a. Transparency in government... or the lack thereof.
b. The ban on hiring lobbyists for government jobs... or, what the heck; who cares?
c. Why are we giving taxpayer money to Acorn?
d. Why are Senators and Representatives and other members of the government who cheat on their taxes not being held accountable? Mere censure by the Congress is not the sort of accountability I have in mind. Are these people not subject to the same laws as the common folk?
e. Why do we bail out the auto manufacturers and prop up the auto workers union, yet we turn a blind eye to our nation's airlines and their union employees, whose pay and benefits have tanked since 9/11? Have we forgotten that our U.S. airlines are a strategic resource needed in time of war to transport troops and materiel?
f. On a related note, why do we encourage foreign airlines to fly routes in the U.S. in direct competition with our own struggling airlines? Do we not recognize that our airlines cannot compete on an equal basis with foreign airlines that do not pay their workers' health insurance, retirement costs, or even a minimum wage by U.S. standards?
g. Are we really considering the purchase of Airbus aircraft to serve as our future Air Force refueling planes? Airbus is a government supported manufacturer whose support allows them to build a cheaper airplane. Why don't we support our own manufacturers before we support foreign manufacturers? Can we absolutely rely on foreign manufacturers to supply spare parts in a war they might not support politically?
h. Have we considered that taxing our utilities and manufacturers as punishment for their carbon emissions will not have any effect on world pollution? In fact, it will make world pollution worse. Jobs and work lost here will only be moved to countries that have no emission standards and have no interest in the ecology. In considering such legislation, we must take into account the number of jobs that will be lost to Americans.

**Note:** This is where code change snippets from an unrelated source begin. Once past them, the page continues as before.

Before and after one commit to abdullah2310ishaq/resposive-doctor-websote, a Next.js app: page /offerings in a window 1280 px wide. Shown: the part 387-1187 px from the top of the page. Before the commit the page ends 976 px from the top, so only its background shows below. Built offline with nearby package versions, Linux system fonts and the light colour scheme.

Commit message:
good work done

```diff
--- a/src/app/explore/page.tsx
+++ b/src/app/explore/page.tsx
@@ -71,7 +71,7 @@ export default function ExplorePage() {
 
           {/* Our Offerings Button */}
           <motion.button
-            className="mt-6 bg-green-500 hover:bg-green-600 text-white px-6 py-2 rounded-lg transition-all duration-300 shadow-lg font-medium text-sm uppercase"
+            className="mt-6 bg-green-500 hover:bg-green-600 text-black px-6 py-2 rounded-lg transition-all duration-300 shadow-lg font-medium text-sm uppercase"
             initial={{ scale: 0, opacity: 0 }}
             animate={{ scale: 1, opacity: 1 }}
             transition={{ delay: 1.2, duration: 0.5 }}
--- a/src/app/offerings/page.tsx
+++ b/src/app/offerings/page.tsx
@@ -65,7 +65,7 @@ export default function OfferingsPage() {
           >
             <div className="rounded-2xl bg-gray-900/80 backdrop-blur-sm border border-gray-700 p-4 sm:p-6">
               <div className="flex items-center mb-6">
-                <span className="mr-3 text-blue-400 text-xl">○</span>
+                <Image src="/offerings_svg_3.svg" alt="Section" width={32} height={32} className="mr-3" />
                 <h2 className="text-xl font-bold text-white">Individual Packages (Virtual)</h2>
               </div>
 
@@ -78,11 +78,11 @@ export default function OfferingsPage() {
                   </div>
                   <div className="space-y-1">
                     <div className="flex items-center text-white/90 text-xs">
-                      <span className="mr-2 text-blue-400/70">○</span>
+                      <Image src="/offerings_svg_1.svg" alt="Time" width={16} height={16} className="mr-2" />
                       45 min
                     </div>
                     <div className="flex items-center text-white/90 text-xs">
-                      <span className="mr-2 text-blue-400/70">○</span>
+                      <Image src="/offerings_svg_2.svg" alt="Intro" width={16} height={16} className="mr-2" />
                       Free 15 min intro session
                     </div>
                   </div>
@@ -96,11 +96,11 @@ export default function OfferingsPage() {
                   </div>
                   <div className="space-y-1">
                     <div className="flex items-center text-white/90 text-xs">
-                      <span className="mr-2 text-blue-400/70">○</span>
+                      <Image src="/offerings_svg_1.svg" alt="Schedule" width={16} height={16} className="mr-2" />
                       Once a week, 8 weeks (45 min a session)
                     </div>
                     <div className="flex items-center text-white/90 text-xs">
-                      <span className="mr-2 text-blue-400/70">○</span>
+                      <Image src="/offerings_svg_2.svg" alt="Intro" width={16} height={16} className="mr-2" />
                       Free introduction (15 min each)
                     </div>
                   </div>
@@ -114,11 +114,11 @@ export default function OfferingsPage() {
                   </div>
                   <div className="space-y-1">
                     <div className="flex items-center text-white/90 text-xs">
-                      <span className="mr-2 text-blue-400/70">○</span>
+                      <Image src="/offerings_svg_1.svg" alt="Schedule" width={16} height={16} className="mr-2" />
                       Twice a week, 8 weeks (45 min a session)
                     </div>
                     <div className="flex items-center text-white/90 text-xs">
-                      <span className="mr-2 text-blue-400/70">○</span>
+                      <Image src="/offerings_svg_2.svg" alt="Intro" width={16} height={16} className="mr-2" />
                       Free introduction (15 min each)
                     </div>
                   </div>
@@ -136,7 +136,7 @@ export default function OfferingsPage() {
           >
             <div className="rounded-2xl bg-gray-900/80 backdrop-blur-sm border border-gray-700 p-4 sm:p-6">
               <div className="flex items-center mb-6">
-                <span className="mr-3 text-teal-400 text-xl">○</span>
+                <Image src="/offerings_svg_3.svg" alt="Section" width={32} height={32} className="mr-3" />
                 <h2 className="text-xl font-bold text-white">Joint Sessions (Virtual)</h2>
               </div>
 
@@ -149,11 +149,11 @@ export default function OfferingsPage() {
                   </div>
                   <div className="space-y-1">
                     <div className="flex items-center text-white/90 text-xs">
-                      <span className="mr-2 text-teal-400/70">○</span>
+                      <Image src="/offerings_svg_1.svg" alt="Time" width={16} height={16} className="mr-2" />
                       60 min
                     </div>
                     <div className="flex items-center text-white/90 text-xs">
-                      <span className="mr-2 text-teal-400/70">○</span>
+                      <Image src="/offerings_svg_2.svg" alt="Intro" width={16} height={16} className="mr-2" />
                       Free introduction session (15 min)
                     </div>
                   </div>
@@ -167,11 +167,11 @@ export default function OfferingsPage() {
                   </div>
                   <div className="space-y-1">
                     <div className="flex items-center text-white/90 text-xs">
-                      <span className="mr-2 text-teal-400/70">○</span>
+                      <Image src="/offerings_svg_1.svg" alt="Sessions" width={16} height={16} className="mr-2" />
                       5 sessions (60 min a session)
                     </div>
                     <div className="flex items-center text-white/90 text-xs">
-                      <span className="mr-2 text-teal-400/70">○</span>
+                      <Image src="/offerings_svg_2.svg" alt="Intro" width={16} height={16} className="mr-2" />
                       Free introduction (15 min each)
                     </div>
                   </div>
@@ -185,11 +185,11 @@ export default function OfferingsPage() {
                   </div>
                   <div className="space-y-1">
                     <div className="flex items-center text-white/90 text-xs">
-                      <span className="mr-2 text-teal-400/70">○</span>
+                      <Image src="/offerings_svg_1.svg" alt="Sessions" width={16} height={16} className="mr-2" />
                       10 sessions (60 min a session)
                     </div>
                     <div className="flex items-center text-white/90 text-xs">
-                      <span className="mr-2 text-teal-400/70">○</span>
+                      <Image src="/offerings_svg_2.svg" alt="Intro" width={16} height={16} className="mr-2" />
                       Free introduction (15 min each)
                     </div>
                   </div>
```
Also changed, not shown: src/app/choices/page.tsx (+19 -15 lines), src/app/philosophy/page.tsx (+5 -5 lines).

i. Any further spending of stimulus money (or whatever we choose to call it) should be geared directly toward the creation of jobs that have been lost due to the economic downturn or jobs that can be created due to new technologies. For the benefit of our people, Congress needs to announce the number of jobs that will be created by each stimulus expenditure that they make. If expenditures will not create jobs, the expenditures should be cancelled. Arguments about the number of jobs saved by an expenditure have little merit and even less accountability.
Finally, I am concerned by an apparent growing detachment from the American people by their Senators and Representatives in Congress. Members of both houses of Congress seem to be acting for the benefit of their political parties or themselves rather than for the good and betterment of our country. How else can one explain the actions of Congress that fly in the face of public opinion as expressed in widely accepted opinion polls and in seemingly fruitless letters to our Congressional leaders? There exists today a feeling of helplessness by citizens whose fears and concerns for their country are ignored by their elected representatives. I believe I speak for many who are losing faith in the current conduct of government. I need only mention the names of Conyers, Dodd, Frank, Pelosi and Murtha to illustrate the elitist mentality of many members of Congress whose actions are self-serving and the antithesis of what our founding fathers had in mind.